Modification records
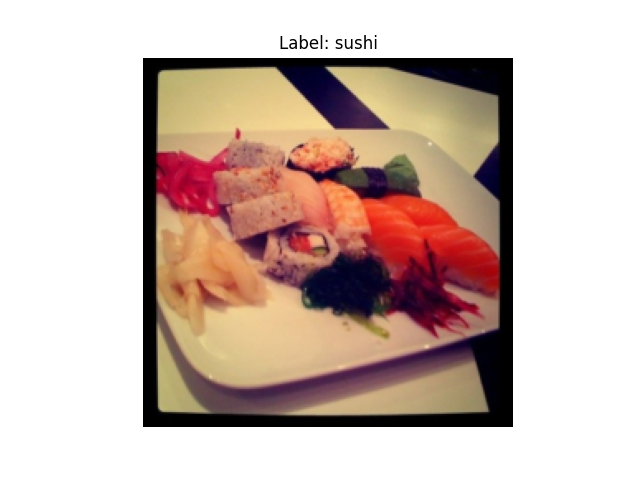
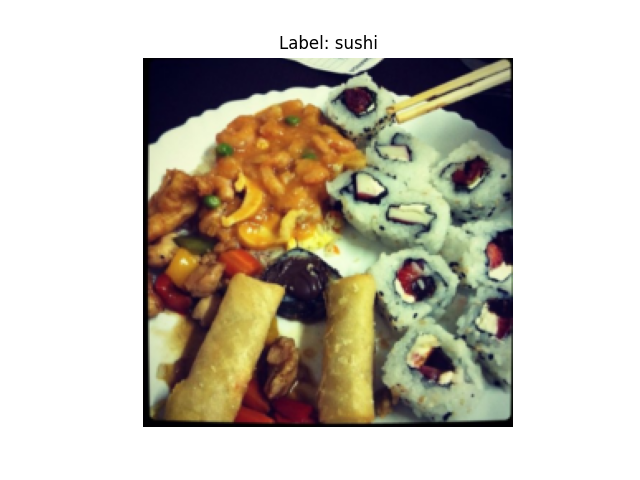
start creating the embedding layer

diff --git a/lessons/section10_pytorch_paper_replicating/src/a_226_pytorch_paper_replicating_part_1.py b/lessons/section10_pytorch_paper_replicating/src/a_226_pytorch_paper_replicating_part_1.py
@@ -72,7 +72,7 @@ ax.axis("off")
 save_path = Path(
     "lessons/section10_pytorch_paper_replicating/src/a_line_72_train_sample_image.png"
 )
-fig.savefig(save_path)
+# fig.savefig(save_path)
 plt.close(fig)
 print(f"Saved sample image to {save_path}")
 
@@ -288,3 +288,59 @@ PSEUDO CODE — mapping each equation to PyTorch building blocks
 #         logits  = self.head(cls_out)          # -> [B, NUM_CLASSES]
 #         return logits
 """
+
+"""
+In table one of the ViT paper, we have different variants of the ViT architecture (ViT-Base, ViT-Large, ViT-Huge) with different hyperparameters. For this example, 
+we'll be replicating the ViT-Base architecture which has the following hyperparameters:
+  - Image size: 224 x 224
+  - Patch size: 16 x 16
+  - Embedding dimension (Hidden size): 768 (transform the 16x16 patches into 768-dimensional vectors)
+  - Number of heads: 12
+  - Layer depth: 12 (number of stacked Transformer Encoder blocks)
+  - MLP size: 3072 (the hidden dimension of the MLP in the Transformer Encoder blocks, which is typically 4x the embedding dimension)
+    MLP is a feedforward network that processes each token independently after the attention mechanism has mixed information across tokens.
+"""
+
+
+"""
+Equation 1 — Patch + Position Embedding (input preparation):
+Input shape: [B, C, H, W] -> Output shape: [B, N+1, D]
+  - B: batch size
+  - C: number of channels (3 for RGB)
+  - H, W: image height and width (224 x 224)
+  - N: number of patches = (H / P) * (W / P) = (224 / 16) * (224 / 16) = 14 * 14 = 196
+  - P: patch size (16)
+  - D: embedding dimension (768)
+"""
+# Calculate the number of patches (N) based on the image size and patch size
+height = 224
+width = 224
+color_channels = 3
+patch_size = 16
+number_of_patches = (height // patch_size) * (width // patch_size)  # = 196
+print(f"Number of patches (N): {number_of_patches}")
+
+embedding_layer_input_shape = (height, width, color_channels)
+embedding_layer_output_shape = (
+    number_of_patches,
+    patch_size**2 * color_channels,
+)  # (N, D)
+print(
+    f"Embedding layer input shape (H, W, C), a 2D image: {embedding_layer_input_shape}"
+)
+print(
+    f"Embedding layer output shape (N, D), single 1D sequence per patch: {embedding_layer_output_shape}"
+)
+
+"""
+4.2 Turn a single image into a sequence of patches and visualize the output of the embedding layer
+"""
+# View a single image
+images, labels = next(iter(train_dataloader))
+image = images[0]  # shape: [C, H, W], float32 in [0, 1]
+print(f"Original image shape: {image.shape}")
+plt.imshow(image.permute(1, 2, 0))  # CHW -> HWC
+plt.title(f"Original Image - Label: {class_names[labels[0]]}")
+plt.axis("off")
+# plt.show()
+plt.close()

_Brief_
In the data above, start at the line that has "sample image to", stop after the line that has "of heads: 12", and print every line in between exactly as it stands.

_Result of the exercise_
 print(f"Saved sample image to {save_path}")
 
@@ -288,3 +288,59 @@ PSEUDO CODE — mapping each equation to PyTorch building blocks
 #         logits  = self.head(cls_out)          # -> [B, NUM_CLASSES]
 #         return logits
 """
+
+"""
+In table one of the ViT paper, we have different variants of the ViT architecture (ViT-Base, ViT-Large, ViT-Huge) with different hyperparameters. For this example, 
+we'll be replicating the ViT-Base architecture which has the following hyperparameters:
+  - Image size: 224 x 224
+  - Patch size: 16 x 16
+  - Embedding dimension (Hidden size): 768 (transform the 16x16 patches into 768-dimensional vectors)
+  - Number of heads: 12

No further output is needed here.